 Unlike the majority, however, I cannot see that the FLRA ever concluded that the status quo between the parties did not provide for union-initiated bargaining at the local level so that the INS’ refusal to bargain was not an unfair labor practice for this reason. The FLRA’s decision relied almost exclusively on the argument that the union had sought only “mid-term” bargaining and the mid-term bargaining obligation does not apply once the “term” of an agreement had expired. But this point is for all intents and purposes irrelevant, since all parties were well aware that the agreement had expired. The only real question in this case from the beginning was whether the union’s request for bargaining was consistent with the status quo, or more specifically, whether the status quo here included a provision for union-initiated bargaining at the local level. On this critical question, both the FLRA’s original decision and its opinion on reconsideration are essentially mute. The only reference to the level at which bargaining was sought in either of the FLRA’s decisions comes in the initial decision where, after commenting that other than the mid-term bargaining obligation no “theory of violation was litigated or is apparent,” the FLRA notes in a footnote that the INS “acknowledg[ed] that it would have been obligated to bargain with the exclusive representative over its assignment policy.” Joint Appendix (“J.A.”) at 141. The FLRA never indicates whether it means by this passing reference that the bargaining request had not been raised in term negotiations or rather that the status quo between the parties did not provide for union-initiated bargaining below the level of exclusive representation. The absence of any discussion of whether the status quo included union-initiated bargaining at the local level is all the more extraordinary given that the ALJ devoted a substantial
portion of his opinion to this issue and found that Local 2366 did have authority to request bargaining on local issues. J.A. at 123-29. While it is true that we should “uphold a decision of less than ideal clarity if the agency’s path may reasonably be discerned,” Motor Vehicles Mfrs. Ass’n v. State Farm Mut. Auto. Ins. Co., 463 U.S. 29, 43 (1983), it is also true that we “must judge the propriety of [agency] action solely by the grounds invoked by the agency. . . . [which] must be set forth with such clarity as to be understandable.” SEC v. Chenery Corp., 332 U.S. 194, 196-97 (1947); see also Gannett Rochester Newspapers v. NLRB, 988 F.2d 198, 205 (D.C. Cir. 1993).

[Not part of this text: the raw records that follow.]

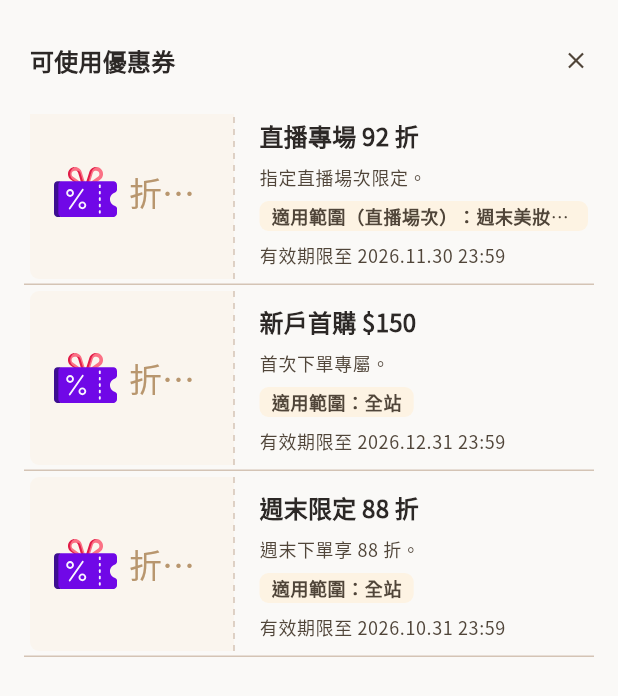
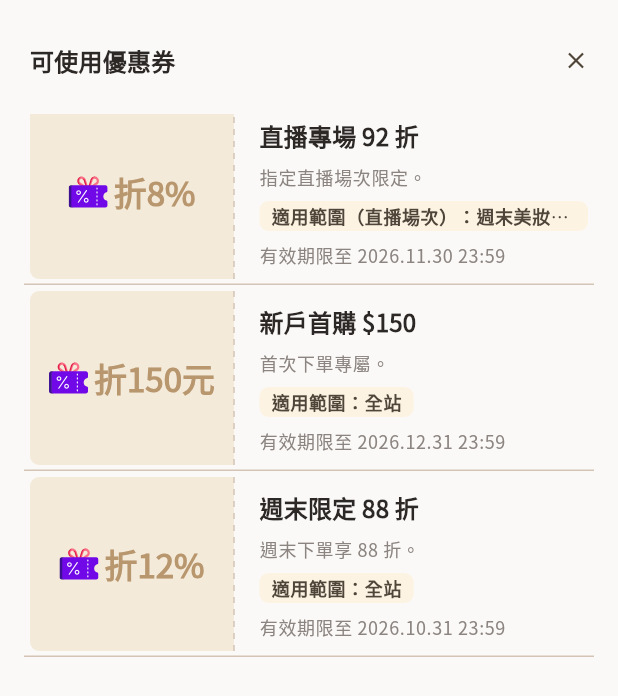
Before and after one commit to minchenlee168/xsmartlive-plus-one-prototype, a Flutter app: the _CouponSheet widget shown alone on an empty page, opened directly, scrolled down 134 dp, on a phone screen of 412 x 824 dp. Shown: the top 696 px of the screen. Run offline on Flutter 3.47's test engine with Material 3 defaults, Android fonts, the phone set to English and light mode, and no system bars; our stand-ins replace cookie_jar, dio, dio_cookie_manager, firebase_analytics, firebase_core, flutter_riverpod and 9 more; missing offline and left inert: facebook_app_events, flutter_facebook_auth; accounts and stored records are empty; network calls fail.

Commit message:
polish(shop): 商品內頁優惠券彈窗與數量列對比、優惠券 icon 縮小
- 優惠券彈窗：標題與券名改用 appTheme.fg（強前景）取代偏淡的 onSurface，
  說明/效期改 fgMuted，左側折扣底改 tone100，折扣文字加粗，對比更清楚。
- 優惠券折扣 icon 42 → 26；左側 padding 縮小，讓「折150元」等不再被截斷。
- 數量列「數量 / 還剩 X 件」文字改 appTheme.fg + w500，提高對比。

Co-Authored-By: Claude Opus 4.8 (1M context) <noreply@anthropic.com>
Claude-Session: https://claude.ai/code/session_01RSHEb8hzWZX2ZNK8XGMhKR

```diff
--- a/lib/screens/shop/product_detail_screen.dart
+++ b/lib/screens/shop/product_detail_screen.dart
@@ -746,11 +746,11 @@ class _QuantityRow extends StatelessWidget {
   Widget build(BuildContext context) {
     final l10n = AppLocalizations.of(context)!;
     final appTheme = context.appTheme;
-    final colorScheme = Theme.of(context).colorScheme;
     final textTheme = Theme.of(context).textTheme;
 
     final labelStyle = textTheme.bodyLarge?.copyWith(
-      color: colorScheme.onSurface,
+      color: appTheme.fg,
+      fontWeight: FontWeight.w500,
     );
     final canDecrement = enabled && quantity > 1;
     final canIncrement = enabled && quantity < stock;
@@ -1176,7 +1176,7 @@ class _CouponSheet extends ConsumerWidget {
                     l10n.couponUsableTitle,
                     style: textTheme.titleMedium?.copyWith(
                       fontWeight: FontWeight.w900,
-                      color: colorScheme.onSurface,
+                      color: appTheme.fg,
                     ),
                   ),
                 ),
@@ -1253,11 +1253,10 @@ class _CouponCard extends StatelessWidget {
 
     final isActive = coupon.enable == 1;
     final leftBg =
-        isActive ? palette.tone50 : colorScheme.surfaceContainerHighest;
+        isActive ? palette.tone100 : colorScheme.surfaceContainerHighest;
     final discountFg =
         isActive ? palette.tone500 : colorScheme.onSurfaceVariant;
-    final titleFg =
-        isActive ? colorScheme.onSurface : colorScheme.onSurfaceVariant;
+    final titleFg = isActive ? appTheme.fg : appTheme.fgMuted;
 
     return DecoratedBox(
       decoration: BoxDecoration(
@@ -1274,7 +1273,7 @@ class _CouponCard extends StatelessWidget {
               Container(
                 width: 136,
                 padding:
-                    EdgeInsets.symmetric(horizontal: appTheme.spacingLg),
+                    EdgeInsets.symmetric(horizontal: appTheme.spacingSm),
                 decoration: BoxDecoration(
                   color: leftBg,
                   borderRadius: const BorderRadius.horizontal(
@@ -1284,15 +1283,15 @@ class _CouponCard extends StatelessWidget {
                 child: Row(
                   mainAxisAlignment: MainAxisAlignment.center,
                   children: [
-                    _CouponDiscountIcon(size: 42, dimmed: !isActive),
-                    SizedBox(width: appTheme.spacingSm),
+                    _CouponDiscountIcon(size: 26, dimmed: !isActive),
+                    SizedBox(width: appTheme.spacingXs),
                     Flexible(
                       child: Text(
                         coupon.discountLabel,
                         maxLines: 1,
                         overflow: TextOverflow.ellipsis,
                         style: textTheme.titleLarge?.copyWith(
-                          fontWeight: FontWeight.w500,
+                          fontWeight: FontWeight.w800,
                           color: discountFg,
                         ),
                       ),
@@ -1325,7 +1324,7 @@ class _CouponCard extends StatelessWidget {
                         maxLines: 1,
                         overflow: TextOverflow.ellipsis,
                         style: textTheme.titleMedium?.copyWith(
-                          fontWeight: FontWeight.w600,
+                          fontWeight: FontWeight.w700,
                           color: titleFg,
                         ),
                       ),
@@ -1337,7 +1336,7 @@ class _CouponCard extends StatelessWidget {
                           maxLines: 1,
                           overflow: TextOverflow.ellipsis,
                           style: textTheme.bodySmall?.copyWith(
-                            color: colorScheme.onSurfaceVariant,
+                            color: appTheme.fgMuted,
                           ),
                         ),
                       ],
@@ -1352,7 +1351,7 @@ class _CouponCard extends StatelessWidget {
                           l10n.couponValidUntil(
                               _formatCouponExpiry(coupon.expiresAt!)),
                           style: textTheme.bodySmall?.copyWith(
-                            color: colorScheme.onSurfaceVariant,
+                            color: appTheme.fgMuted,
                           ),
                         ),
                       ],
```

 It may be that the status quo between the parties at the time of the Local’s bargaining request did not provide for union-initiated local level bargaining. But since the FLRA never addressed the appropriate level of bargaining in holding that the IRS had not committed an unfair labor practice here, it seems to me that this case must be remanded to the Authority for it to clarify if that is the basis of its ruling against the union, and if so why. As it is, we are upholding a decision 99 44/100 percent of which relies on grounds we do not agree with and the other 66/100 percent on grounds we do not understand. That does not comport with our mandate to insure “reasoned decisionmaking” by the agencies whose decisions we review.